Medieval competitors fight for the children

ByMary M. Ward

Nov 21, 2021

A woman carrying a box of new toys arrived at The Zone on Saturday morning.

It was not unusual, more than 200 other people have dropped off new toys to hand over to Toys for Tots of the US Marine Corps League, who will be distributing them this Christmas.

What was unusual about this woman was that she was dressed in civilian clothes. The rest of the comers wore all their best vintage clothes for the Society for Creative Anachronism’s annual toy and money drive. The international re-enactment group returned to host a toy drive this year, having canceled last year’s event due to the COVID-19 pandemic.

The woman told organizers she just wanted to donate to the program.

Participants (and those who wanted to be generous) had donated over 2,250 toys by 11:00 am.

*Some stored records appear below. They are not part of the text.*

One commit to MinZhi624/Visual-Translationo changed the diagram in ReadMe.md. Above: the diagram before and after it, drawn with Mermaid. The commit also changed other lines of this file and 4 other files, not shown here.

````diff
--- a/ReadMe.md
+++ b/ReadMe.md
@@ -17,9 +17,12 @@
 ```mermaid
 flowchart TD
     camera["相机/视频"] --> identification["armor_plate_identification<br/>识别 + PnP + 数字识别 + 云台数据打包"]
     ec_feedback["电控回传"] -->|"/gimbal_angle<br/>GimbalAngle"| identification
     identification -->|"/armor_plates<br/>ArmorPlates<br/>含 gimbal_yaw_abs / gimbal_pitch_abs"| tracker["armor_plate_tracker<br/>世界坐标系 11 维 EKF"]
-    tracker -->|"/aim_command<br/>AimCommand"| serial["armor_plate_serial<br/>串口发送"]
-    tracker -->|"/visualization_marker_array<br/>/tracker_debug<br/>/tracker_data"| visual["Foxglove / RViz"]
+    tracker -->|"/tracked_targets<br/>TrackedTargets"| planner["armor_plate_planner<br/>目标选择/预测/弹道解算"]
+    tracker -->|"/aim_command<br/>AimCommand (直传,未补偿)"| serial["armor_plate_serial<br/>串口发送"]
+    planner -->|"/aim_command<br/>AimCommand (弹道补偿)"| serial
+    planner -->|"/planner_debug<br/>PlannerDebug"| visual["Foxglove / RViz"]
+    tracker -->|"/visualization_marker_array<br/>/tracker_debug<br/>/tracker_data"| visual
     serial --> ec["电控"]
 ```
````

Seventy boxes surrounded the company’s volunteers, who sorted the toys when they arrived.

In the background, the sounds of medieval-style sports fighting echoed in The Zone.

Maria Geeslin, organizer of the event, said attendees from the Society for Creative Anachronism want to do whatever they can for Toys for Tots and the children served by the program. About 200 members of society took part in Saturday’s toy drives and tournament games.

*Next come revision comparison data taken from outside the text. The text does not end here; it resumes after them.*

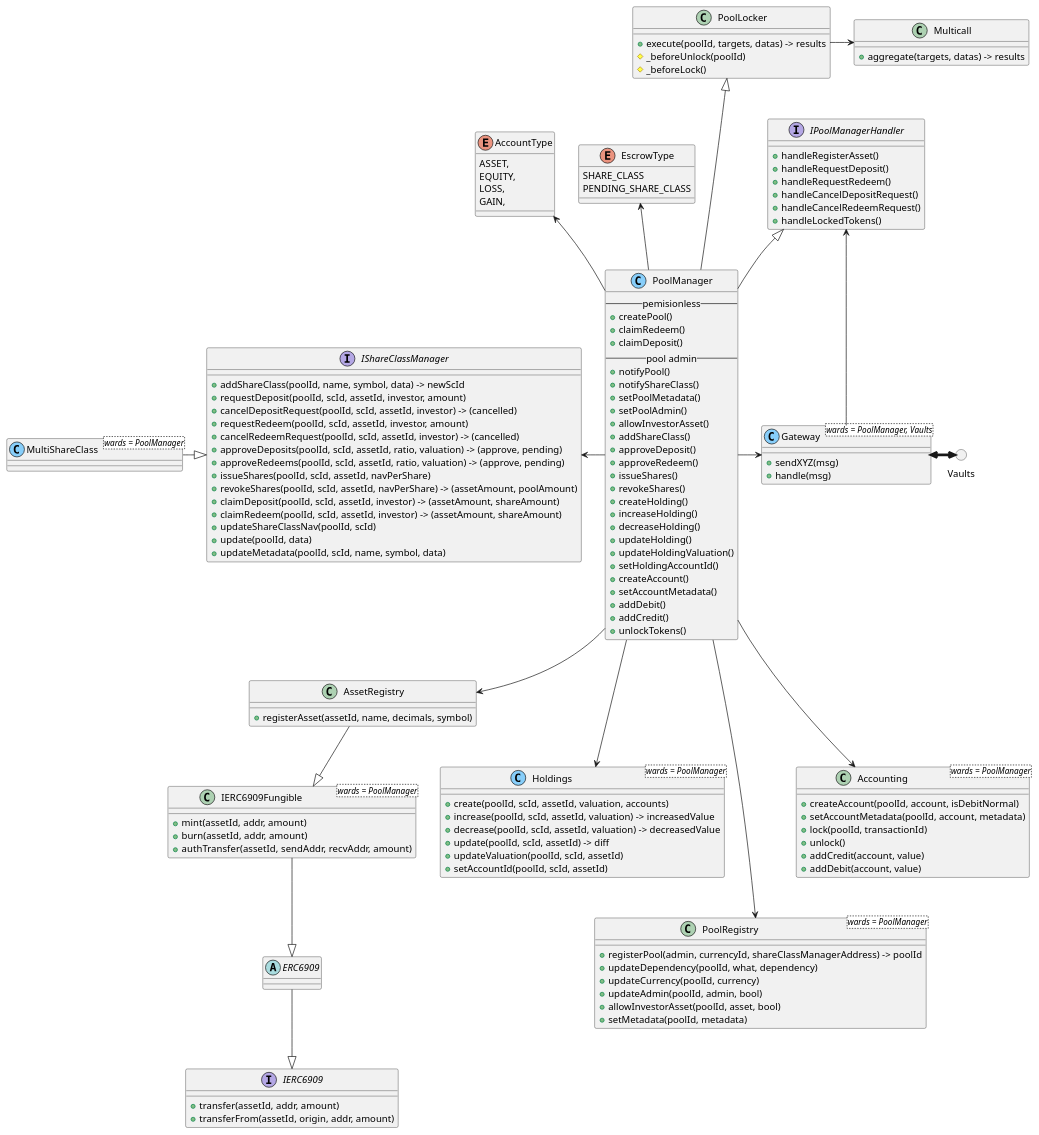
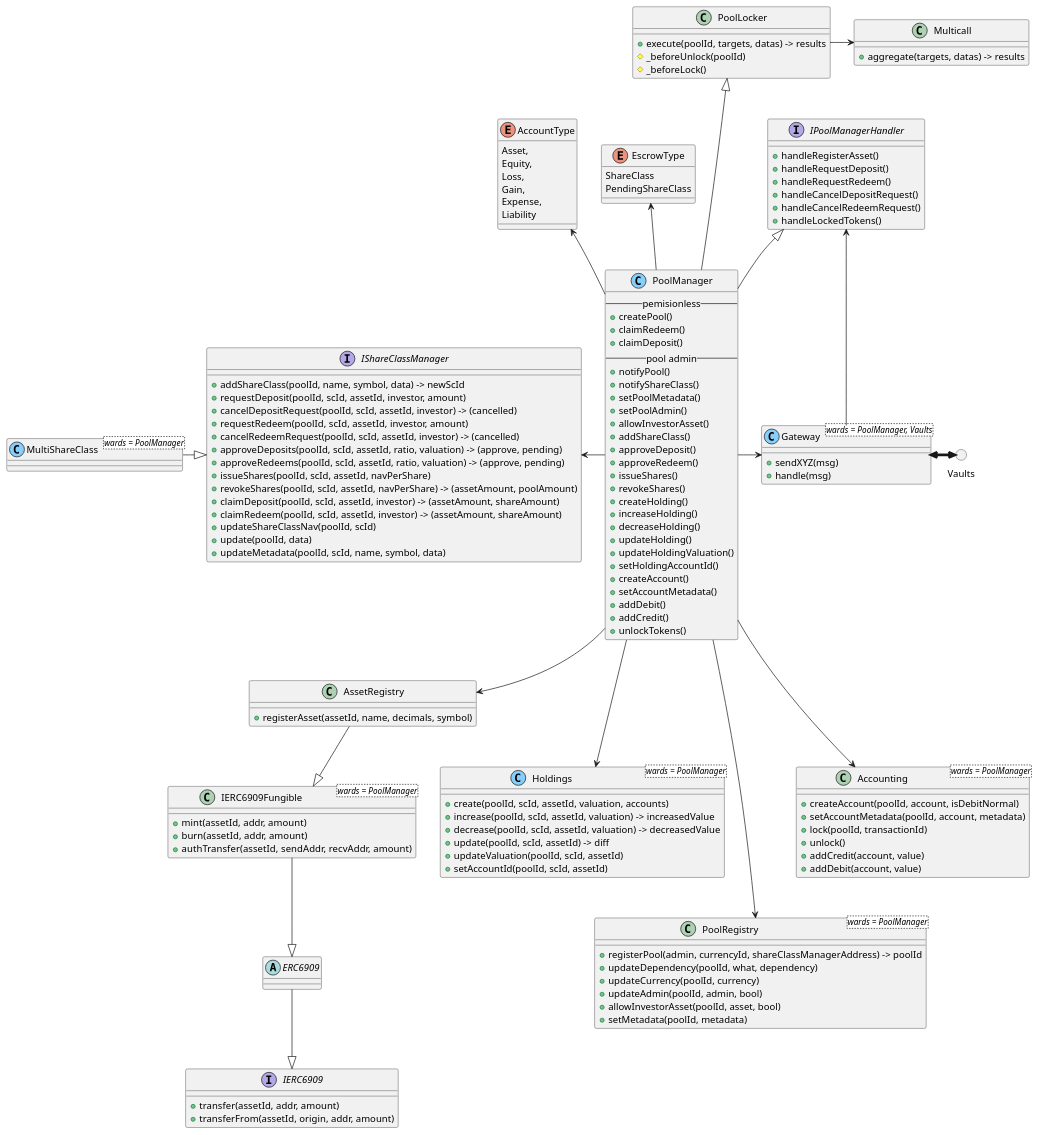
Before and after one commit to centrifuge/protocol: the diagram in docs/pools/architecture.puml, drawn with PlantUML. The commit also changed 4 other files, not shown here.

```diff
--- a/docs/pools/architecture.puml
+++ b/docs/pools/architecture.puml
@@ -1,155 +1,157 @@
 @startuml
 circle Vaults
 
 interface IERC6909 {
     + transfer(assetId, addr, amount)
     + transferFrom(assetId, origin, addr, amount)
 }
 
 abstract ERC6909 { }
 
 ERC6909 --|> IERC6909
 
 class IERC6909Fungible<wards = PoolManager> {
     + mint(assetId, addr, amount)
     + burn(assetId, addr, amount)
     + authTransfer(assetId, sendAddr, recvAddr, amount)
 }
 
 IERC6909Fungible --|> ERC6909
 
 class AssetRegistry {
     + registerAsset(assetId, name, decimals, symbol)
 }
 
 AssetRegistry --|> IERC6909Fungible
 
 class Holdings<wards = PoolManager> <<(C, lightskyblue)>> {
     + create(poolId, scId, assetId, valuation, accounts)
     + increase(poolId, scId, assetId, valuation) -> increasedValue
     + decrease(poolId, scId, assetId, valuation) -> decreasedValue
     + update(poolId, scId, assetId) -> diff
     + updateValuation(poolId, scId, assetId)
     + setAccountId(poolId, scId, assetId)
 }
 
 class PoolRegistry<wards = PoolManager> {
     + registerPool(admin, currencyId, shareClassManagerAddress) -> poolId
     + updateDependency(poolId, what, dependency)
     + updateCurrency(poolId, currency)
     + updateAdmin(poolId, admin, bool)
     + allowInvestorAsset(poolId, asset, bool)
     + setMetadata(poolId, metadata)
 }
 
 interface IShareClassManager {
     + addShareClass(poolId, name, symbol, data) -> newScId
     + requestDeposit(poolId, scId, assetId, investor, amount)
     + cancelDepositRequest(poolId, scId, assetId, investor) -> (cancelled)
     + requestRedeem(poolId, scId, assetId, investor, amount)
     + cancelRedeemRequest(poolId, scId, assetId, investor) -> (cancelled)
     + approveDeposits(poolId, scId, assetId, ratio, valuation) -> (approve, pending)
     + approveRedeems(poolId, scId, assetId, ratio, valuation) -> (approve, pending)
     + issueShares(poolId, scId, assetId, navPerShare)
     + revokeShares(poolId, scId, assetId, navPerShare) -> (assetAmount, poolAmount)
     + claimDeposit(poolId, scId, assetId, investor) -> (assetAmount, shareAmount)
     + claimRedeem(poolId, scId, assetId, investor) -> (assetAmount, shareAmount)
     + updateShareClassNav(poolId, scId)
     + update(poolId, data)
     + updateMetadata(poolId, scId, name, symbol, data)
 }
 
 class MultiShareClass<wards = PoolManager> <<(C, lightskyblue)>>{ }
 MultiShareClass -down|> IShareClassManager
 
 class Accounting<wards = PoolManager> {
     + createAccount(poolId, account, isDebitNormal)
     + setAccountMetadata(poolId, account, metadata)
     + lock(poolId, transactionId)
     + unlock()
     + addCredit(account, value)
     + addDebit(account, value)
 }
 
 class Multicall {
     + aggregate(targets, datas) -> results
 }
 
 class PoolLocker {
     + execute(poolId, targets, datas) -> results
     # _beforeUnlock(poolId)
     # _beforeLock()
 }
 
 PoolLocker -right-> Multicall
 
 enum EscrowType {
-    SHARE_CLASS
-    PENDING_SHARE_CLASS
+    ShareClass
+    PendingShareClass
 }
 
 enum AccountType {
-    ASSET,
-    EQUITY,
-    LOSS,
-    GAIN,
+    Asset,
+    Equity,
+    Loss,
+    Gain,
+    Expense,
+    Liability
 }
 
 interface IPoolManagerHandler {
     + handleRegisterAsset()
     + handleRequestDeposit()
     + handleRequestRedeem()
     + handleCancelDepositRequest()
     + handleCancelRedeemRequest()
     + handleLockedTokens()
 }
 
 class PoolManager <<(C, lightskyblue)>> {
     -- pemisionless --
     + createPool()
     + claimRedeem()
     + claimDeposit()
     -- pool admin --
     + notifyPool()
     + notifyShareClass()
     + setPoolMetadata()
     + setPoolAdmin()
     + allowInvestorAsset()
     + addShareClass()
     + approveDeposit()
     + approveRedeem()
     + issueShares()
     + revokeShares()
     + createHolding()
     + increaseHolding()
     + decreaseHolding()
     + updateHolding()
     + updateHoldingValuation()
     + setHoldingAccountId()
     + createAccount()
     + setAccountMetadata()
     + addDebit()
     + addCredit()
     + unlockTokens()
 }
 
 PoolManager -up-|> IPoolManagerHandler
 PoolManager -up--|> PoolLocker
 PoolManager -up-> EscrowType
 PoolManager -up-> AccountType
 PoolManager -down---> PoolRegistry
 PoolManager -left-> IShareClassManager
 PoolManager -down--> Accounting
 PoolManager -down-> AssetRegistry
 PoolManager -down--> Holdings
 PoolManager -right-> Gateway
 
 class Gateway<wards = PoolManager, Vaults> <<(C, lightskyblue)>> {
     + sendXYZ(msg)
     + handle(msg)
 }
 
 Gateway <-[thickness=4]right-> Vaults
 Gateway -up-> IPoolManagerHandler
 
 @enduml
```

The games included archery, armor combat, youth combat, and cut and push competitions.

The group has been running tournaments for about 30 years, Geeslin said.

“It slowly got bigger and bigger and bigger and bigger,” she said. “It started when about five or six of us were like ‘Hey let’s start a tournament. Hey, let’s do it for Toys for Tots.’”

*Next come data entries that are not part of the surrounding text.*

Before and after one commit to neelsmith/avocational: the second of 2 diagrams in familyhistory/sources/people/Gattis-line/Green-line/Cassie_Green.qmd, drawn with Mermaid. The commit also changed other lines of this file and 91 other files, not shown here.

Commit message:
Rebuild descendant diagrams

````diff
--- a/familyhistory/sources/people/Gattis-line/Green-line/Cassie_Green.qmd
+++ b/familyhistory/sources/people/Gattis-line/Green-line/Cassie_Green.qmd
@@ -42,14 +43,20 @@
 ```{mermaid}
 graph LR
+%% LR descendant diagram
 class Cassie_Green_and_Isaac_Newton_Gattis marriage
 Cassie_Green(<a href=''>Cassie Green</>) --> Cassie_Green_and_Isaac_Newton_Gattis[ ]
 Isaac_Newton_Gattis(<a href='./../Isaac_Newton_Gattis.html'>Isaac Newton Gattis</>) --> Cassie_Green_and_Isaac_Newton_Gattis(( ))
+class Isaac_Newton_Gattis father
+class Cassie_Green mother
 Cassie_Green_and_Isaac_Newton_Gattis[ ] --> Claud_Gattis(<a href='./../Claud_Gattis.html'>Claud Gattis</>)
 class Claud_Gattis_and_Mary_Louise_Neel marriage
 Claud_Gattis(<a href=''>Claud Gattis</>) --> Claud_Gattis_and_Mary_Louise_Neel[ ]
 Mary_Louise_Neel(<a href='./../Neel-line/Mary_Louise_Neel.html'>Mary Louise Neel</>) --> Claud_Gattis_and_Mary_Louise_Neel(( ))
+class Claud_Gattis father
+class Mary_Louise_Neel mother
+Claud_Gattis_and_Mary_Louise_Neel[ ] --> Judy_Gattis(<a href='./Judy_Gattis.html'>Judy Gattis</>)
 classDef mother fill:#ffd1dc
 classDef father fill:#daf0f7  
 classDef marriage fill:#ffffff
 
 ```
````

It’s a “pay to play” scenario, she explained. If people want to fight in the tournament, they must bring at least one toy that meets Toys for Tots’ requirements – toys must be new, cost at least $ 5, and be in their original packaging, not wrapped.

“It took. And it got bigger, and got bigger, as we turn everything into a competition to help motivate people for a charitable cause,” Geeslin said.

They ended up creating the contest “Whoever brings the most toys wins”.

And they bring toys. Lots and lots of toys.

A man, partially armored, entered with his hands full of toys, including a large pink and white unicorn.

Others had stuffed animals hunched over their arms.

The organizers, surrounded by boxes, quickly sorted the toys according to potential age groups, gender, and toy styles.

Attendees came from Arkansas, Kansas, Nebraska and other neighboring states, Geeslin said.

“People have come a long way to be here. And they bring so many toys,” she said. “Boxes and boxes and bags and bags of toys.

“To the point where Harold (Faughn) said, ‘Can you make us a solid and sort them out as you get them? “”

Faughn, the Cole County coordinator for the Toys for Tots program, said the program was sorely lacking in support the company offered.

And, he added, the generosity displayed at the start of the year was almost overwhelming. Him and Staff Sgt. Claus (another local volunteer) had prepared to fill fifty of the Toys for Tots donation boxes at the event. However, when they saw the answer brought 20 more.

Near the site in the building where the volunteers were sorting the donations, the archers clashed to see who most resembled Robin Hood.

The archers faced targets containing sheets of paper. Each leaf had a design on one side of a dice. A judge rolls a dice to indicate which target to aim. Thus, archers should shoot the paper with the corresponding paper.

In another area, competitors clashed in armored battles. A herald announced their names, the houses they represented and other information. Then they hit each other with bamboo sticks, “spears” or sticks. None of the “weapons” contained metal and all were blunt. Competitors determined by the judges were beaten, “succumbed” to their injuries and fell dead.

Each was heavily padded, wore elbow and knee protectors, and wore helmets.

Helmets are very heavy to help protect from neck injuries, according to John Eddy.

“Unless I’m hit somewhere where I don’t have armor, it doesn’t really hurt,” Helena Soranzo said. “I can feel the pressure.”